2 min read

Peace caused a stir when they came to prominence in 2013, with the release of their first album In Love being voted one of the UK’s top 20 debut albums for that year and earning them scores of dedicated fans.

Peace Happy PeopleNow a couple of years on, the young four-piece are back with their second studio album, Happy People. Written on the road while touring In Love, Happy People is Peace at their most enthusiastic, on the cusp of international success. The result is an uplifting and ambitious album that captures the sense of adventure that writing songs in one’s hotel room can bring, and is a reflection of their new lives after having gained popularity.

This sense of adventure is immediately captured by the album’s opening two tracks, O You and Gen Strange. Their addictive sound is surprisingly tropical for a band hailing from the UK midlands, and is at times reminiscent of youthful Aussies Jagwar Ma or even New York’s Vampire Weekend. While O You provides an enticing introduction with it’s nostalgic, yet optimistic lyrics and glistening strings, Gen Strange sees the band taking a more straightforward approach ending up with an irresistible pop track.

On moving break-up song Someday Peace experiment with a more delicate and sincere approach. While frontman Harrison Koisser’s sensitive lyrics are beautifully written, this change of pace doesn’t to favours to the overall momentum of the album. However, the redeeming Money immediately brings it back. Here they abandon the youthful innocence of their earlier tracks to show a far gutsier side to the band. Koisser’s delivery is flawless and greatly compelling, executing a fairly convincing David Bowie impression part way through, with his brother Sam providing a driving bassline groove. With every listen Money gets better and better, and quickly becomes a standout of the album.

World Pleasure brings the album to a spectacular conclusion, combining the infectious groove of tracks like Money with a spectrum of hooky guitar riffs, swirling synth strings and Koisser giving a playful delivery that borders on rap. Midway through the track falls away to only that immense bassline, gradually building layer upon layer towards and explosive conclusion that renders in nearly impossible to stand still.
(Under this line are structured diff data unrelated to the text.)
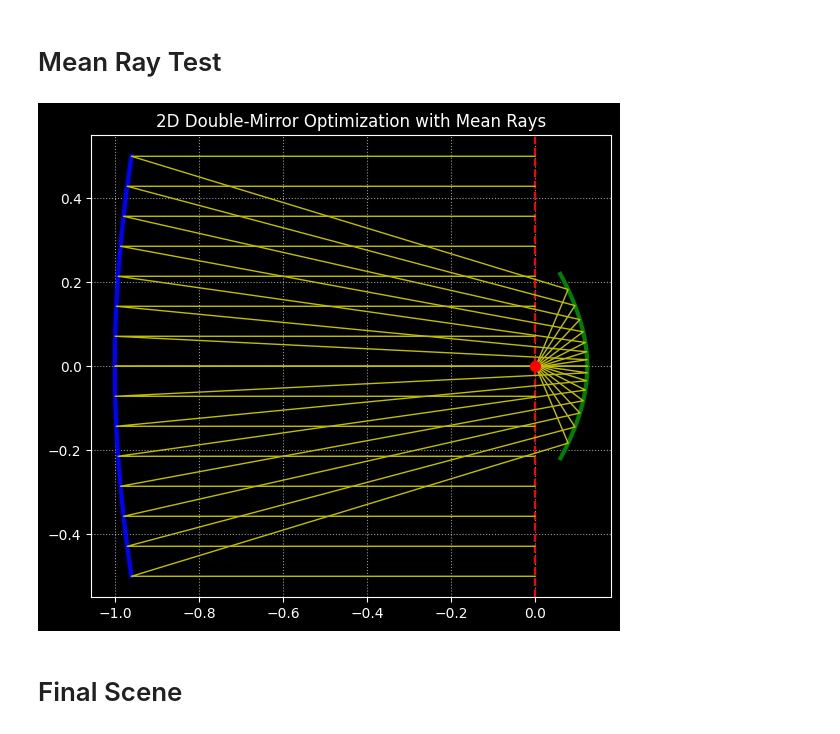
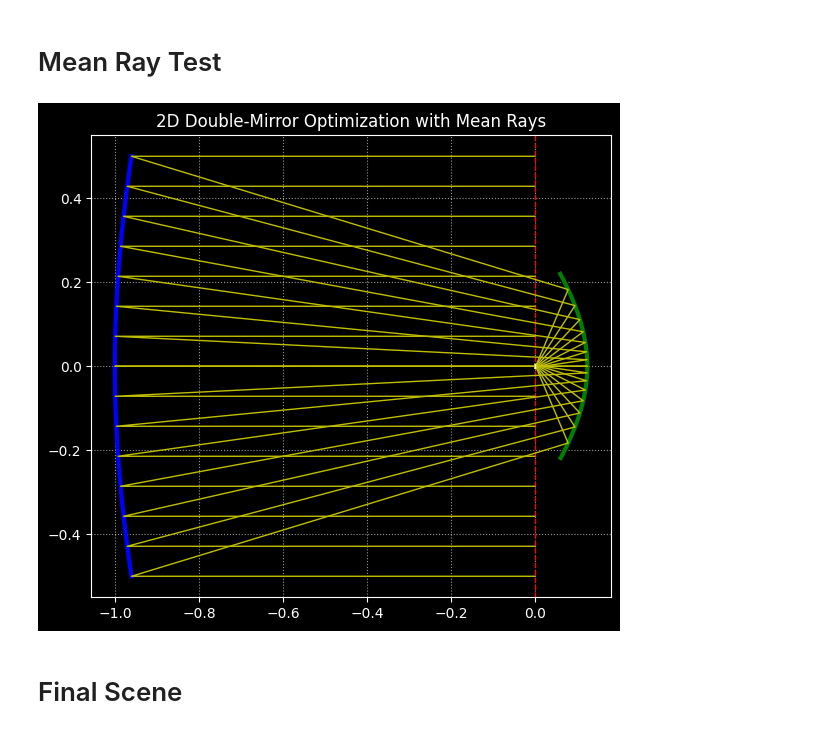
Before and after one commit to ssteinberg/solar_optical_concentrator, a Jupyter notebook: diff_rendering/double_mirror_spline.ipynb, the cells around one changed output. Drawn from its saved outputs; the diff is of its cells as text; code cells hidden in the pictures.

```diff
--- a/diff_rendering/double_mirror_spline.ipynb
+++ b/diff_rendering/double_mirror_spline.ipynb
@@ -854,22 +870,6 @@ plt.show()
 # %% [markdown]
 # Mean Ray Test
 # %%
-# Create the figure
-fig = plt.figure(figsize=(10, 6))
-
-# Draw the mirror by connecting the vertices
-plt.plot(mirror1_final_x, mirror1_final_y, 'b-', lw=3, label='Optimized Mirror 1')
-plt.plot(mirror2_final_x, mirror2_final_y, 'g-', lw=3, label='Optimized Mirror 2')
-
-# Draw the target plane and centre
-plt.axvline(x=0, color='red', linestyle='--', label='Target Plane (x=0)')
-plt.scatter([0], [target_center.y], color='red', s=50, zorder=5, label='Target Centre')
-
-# Labels and formatting
-plt.title('2D Double-Mirror Optimization with Mean Rays')
-plt.grid(True, linestyle=':', alpha=0.6)
-plt.gca().set_aspect('equal', adjustable='box')
-
 # Compute some mean rays
 # Prepare the base case
 # Broadcast as if all the values are the same, mitsuba just stores one but we need duplicates for the plotting
@@ -904,34 +904,37 @@ for test_ray_i in range(test_mean_ray_max_hits):
     # Get the values to add for this intersection
     # Use the distance as defined above along the ray if this is a valid ray
     # If the ray was prematurely ended previously, just duplicate the point so that the parallelism can continue
     current_point_x = dr.select(current_test_ray_mask, current_test_rays.o.x + current_test_rays.d.x * selected_t, current_test_rays.o.x)
     current_point_y = dr.select(current_test_ray_mask, current_test_rays.o.y + current_test_rays.d.y * selected_t, current_test_rays.o.y)
     test_x.append(np.broadcast_to(np.array(current_point_x), test_mean_rays))
     test_y.append(np.broadcast_to(np.array(current_point_y), test_mean_rays))
 
     # Update the hit mask to see if we have any work left to do
     # Additionally check for back hits, and if so, we don't want to continue those rays
     current_test_ray_mask = test_hit_mask & is_valid_and_front(test_si, current_test_rays)
     if is_last_iteration or not dr.any(current_test_ray_mask > epsilon):
         break
 
     # Compute the bounce
     wo = get_reflected_direction(current_test_rays.d, test_si.sh_frame.n)
     current_test_rays = dr.select(current_test_ray_mask, spawn_ray_wrapper(test_si, wo), current_test_rays)
 
+# Create the figure
+fig = create_base_mirror_plot('2D Double-Mirror Optimization with Mean Rays', False)
+
 # Plot the mean rays
 paths_x = list(zip(*test_x))
 paths_y = list(zip(*test_y))
 for i in range(len(paths_x)):
     plt.plot(paths_x[i], paths_y[i], 'y-', lw=1, label='Mean Rays')
 
 # Save
 write_figure(fig, output_path, 'optimized_mirrors_with_mean_rays')
 
 # Display
 plt.show()
 # %% [output]
-[figure, old version]
+[figure, new version]
 # %% [markdown]
 # Final Scene
 # %%
```
Also changed, not shown: parts of 5 cells of this notebook.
Peace have an undeniable knack for writing infectious indie pop tracks that capture their youthful enthusiasm and ambition. It’s not hard to see why their debut album was so well received, and there’s no doubt that this one will be a satisfying follow up for fans. Above all, this album is titled perfectly as it is sure to leave its listeners exactly that, happy people.